The Victoria and Albert Museum

by Lucy Trench

(V&A, 20) ****

What can you say of an art museum that gives equal billing to Kylie's hotpants and Hans Holbein? That has salt-cellars, spacehoppers and 1,637 teapots? One thing's clear from Lucy Trench's lively and beautifully illustrated history: it's been consistent in its eclecticism from the start. At this time of crumbling quangos, it's fascinating to find that the V&A grew out of a government initiative – and when Britain was the most drivingly entrepreneurial. In 1836, a Commons committee expressed concern that the world's leading manufacturing nation wasn't going to keep its edge over continental competitors unless it could increase the appeal of the goods it made. The V&A was founded the following year. Far from being in opposition, "use" and "ornament" were just two sides of the same coin – just as "popular" and "high" art were. Some Victorian values would bear rediscovering.

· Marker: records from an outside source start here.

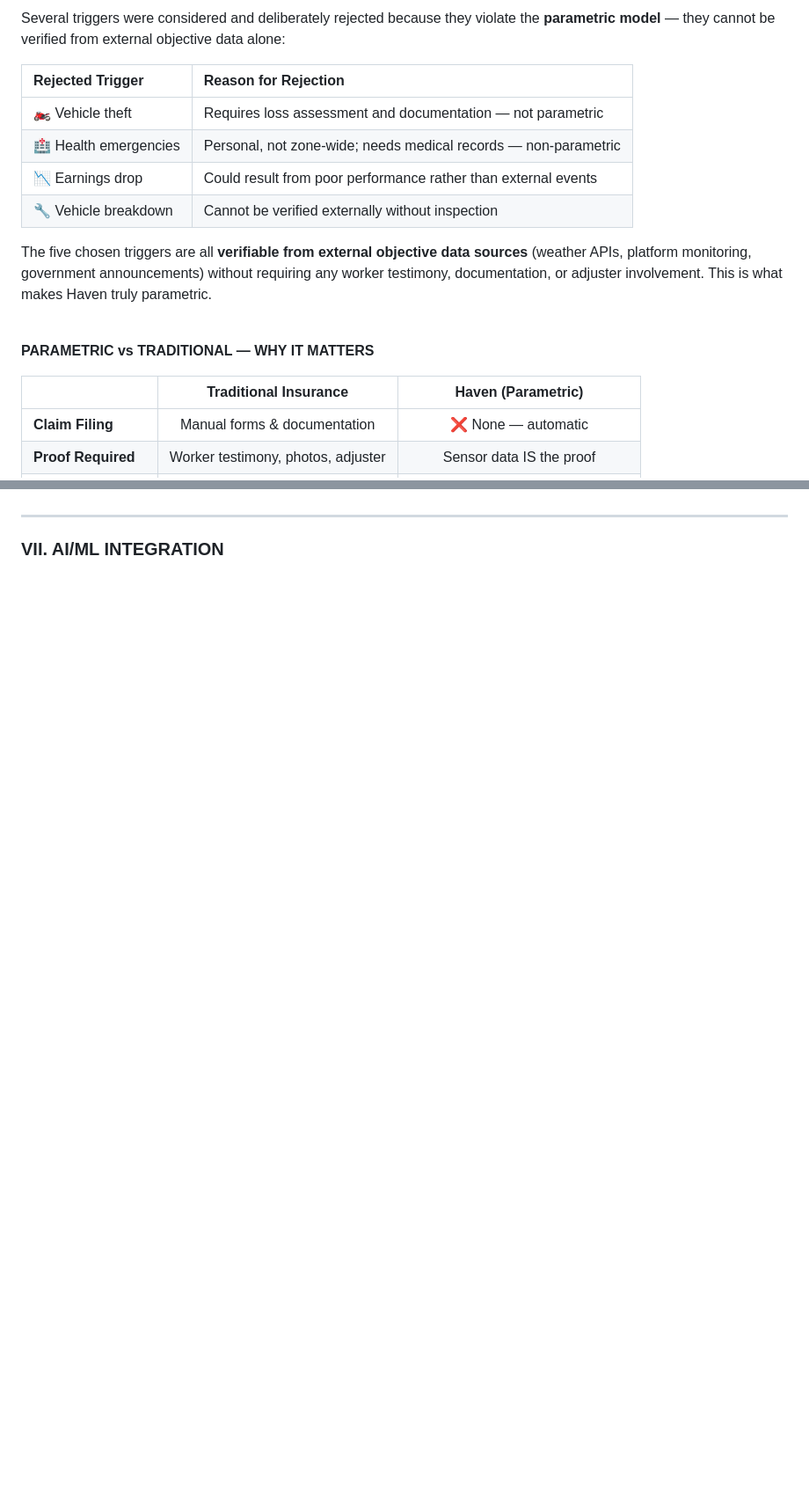
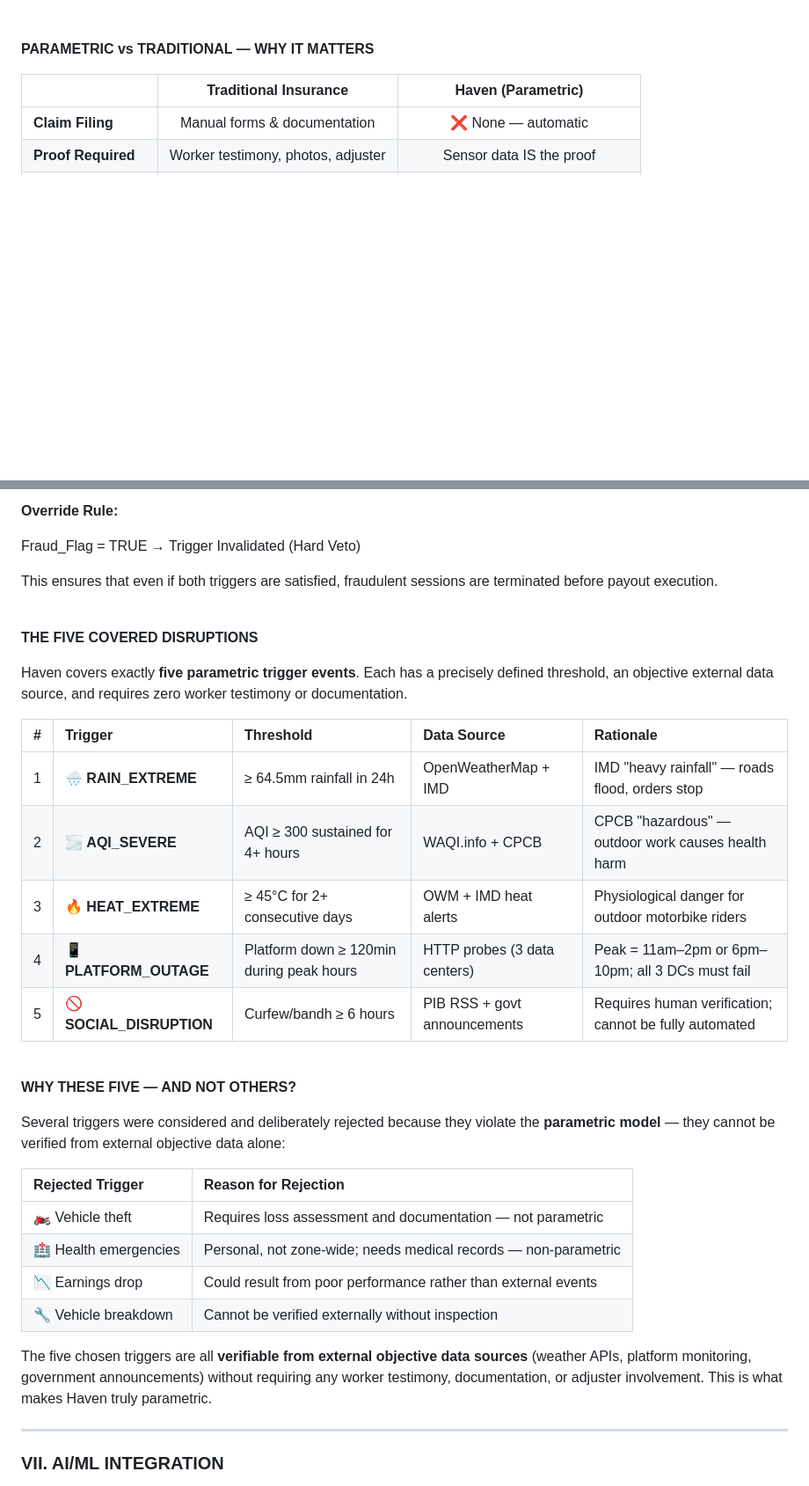
Before and after one commit to ManishPrakkash/Haven, a Markdown page: readme-new.md, 2 parts joined by grey strips. Shown at 88% size. Rendered like a GitHub page; folded sections open; blank space fills up the shorter version.

Commit message:
feat: Detail dual parametric trigger model in README and add GigShield AI Agent Context file.

```diff
--- a/readme-new.md
+++ b/readme-new.md
@@ -136,18 +123,4 @@ By moving away from traditional indemnity insurance and adopting a <strong>Param
 
-<p>Several triggers were considered and deliberately rejected because they violate the <strong>parametric model</strong> — they cannot be verified from external objective data alone:</p>
-
-| Rejected Trigger | Reason for Rejection |
-|:---|:---|
-| 🏍️ Vehicle theft | Requires loss assessment and documentation — not parametric |
-| 🏥 Health emergencies | Personal, not zone-wide; needs medical records — non-parametric |
-| 📉 Earnings drop | Could result from poor performance rather than external events |
-| 🔧 Vehicle breakdown | Cannot be verified externally without inspection |
-
-<p style="font-size: 0.9em; color: #7f8c8d; font-style: italic; border-left: 3px solid #bdc3c7; padding-left: 10px; margin-top: 12px;">
-The five chosen triggers are all <strong>verifiable from external objective data sources</strong> (weather APIs, platform monitoring, government announcements) without requiring any worker testimony, documentation, or adjuster involvement. This is what makes Haven truly parametric.
-</p>
-
-<br>
 
 <strong style="font-family: 'Courier New', monospace; font-size: 1.1em; color: #2c3e50; font-weight: 800;">PARAMETRIC vs TRADITIONAL — WHY IT MATTERS</strong>
 
@@ -324,0 +445,43 @@ The five chosen triggers are all <strong>verifiable from external objective data
+<p>
+<strong>Override Rule:</strong>
+</p>
+
+<p style="font-family: 'Courier New', monospace; background-color: #f8f9fa; padding: 10px; border-radius: 5px; border-left: 3px solid #e74c3c;">
+Fraud_Flag = TRUE → Trigger Invalidated (Hard Veto)
+</p>
+
+<p>
+This ensures that even if both triggers are satisfied, fraudulent sessions are terminated before payout execution.
+</p>
+
+<br>
+
+<strong style="font-family: 'Courier New', monospace; font-size: 1.1em; color: #2c3e50; font-weight: 800;">THE FIVE COVERED DISRUPTIONS</strong>
+
+<p>Haven covers exactly <strong>five parametric trigger events</strong>. Each has a precisely defined threshold, an objective external data source, and requires zero worker testimony or documentation.</p>
+
+| # | Trigger | Threshold | Data Source | Rationale |
+|:---:|:---|:---|:---|:---|
+| 1 | 🌧️ **RAIN_EXTREME** | ≥ 64.5mm rainfall in 24h | OpenWeatherMap + IMD | IMD "heavy rainfall" — roads flood, orders stop |
+| 2 | 🌫️ **AQI_SEVERE** | AQI ≥ 300 sustained for 4+ hours | WAQI.info + CPCB | CPCB "hazardous" — outdoor work causes health harm |
+| 3 | 🔥 **HEAT_EXTREME** | ≥ 45°C for 2+ consecutive days | OWM + IMD heat alerts | Physiological danger for outdoor motorbike riders |
+| 4 | 📱 **PLATFORM_OUTAGE** | Platform down ≥ 120min during peak hours | HTTP probes (3 data centers) | Peak = 11am–2pm or 6pm–10pm; all 3 DCs must fail |
+| 5 | 🚫 **SOCIAL_DISRUPTION** | Curfew/bandh ≥ 6 hours | PIB RSS + govt announcements | Requires human verification; cannot be fully automated |
+
+<br>
+
+<strong style="font-family: 'Courier New', monospace; font-size: 1.1em; color: #2c3e50; font-weight: 800;">WHY THESE FIVE — AND NOT OTHERS?</strong>
+
+<p>Several triggers were considered and deliberately rejected because they violate the <strong>parametric model</strong> — they cannot be verified from external objective data alone:</p>
+
+| Rejected Trigger | Reason for Rejection |
+|:---|:---|
+| 🏍️ Vehicle theft | Requires loss assessment and documentation — not parametric |
+| 🏥 Health emergencies | Personal, not zone-wide; needs medical records — non-parametric |
+| 📉 Earnings drop | Could result from poor performance rather than external events |
+| 🔧 Vehicle breakdown | Cannot be verified externally without inspection |
+
+<p style="font-size: 0.9em; color: #7f8c8d; font-style: italic; border-left: 3px solid #bdc3c7; padding-left: 10px; margin-top: 12px;">
+The five chosen triggers are all <strong>verifiable from external objective data sources</strong> (weather APIs, platform monitoring, government announcements) without requiring any worker testimony, documentation, or adjuster involvement. This is what makes Haven truly parametric.
+</p>
+
```
Also changed, not shown: other parts of readme-new.md (+149 -14 lines).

by Tim Mackintosh-Smith (John Murray, 25) *****

Does travel broaden the mind – or contract the world? Ibn Battutah's cranium contained 2.5 million square miles' worth of material. The Tangiers traveller journeyed 75,000 miles, and the 14th-century scene he describes tilts our Atlantic-centred world on its axis, extending from the Swahili coast, to Sri Lanka and the Maldives; from Andalusia to Quangzhou – perhaps even Beijing. Yet, with the Middle East on the map and India and China on the rise, it seems less alien than might have been expected. Or, rather, as Tim Mackintosh-Smith shows in this captivating conclusion to a trilogy retracing Ibn Battutah's travels, it's alien – but in a way with which we can somehow feel at home.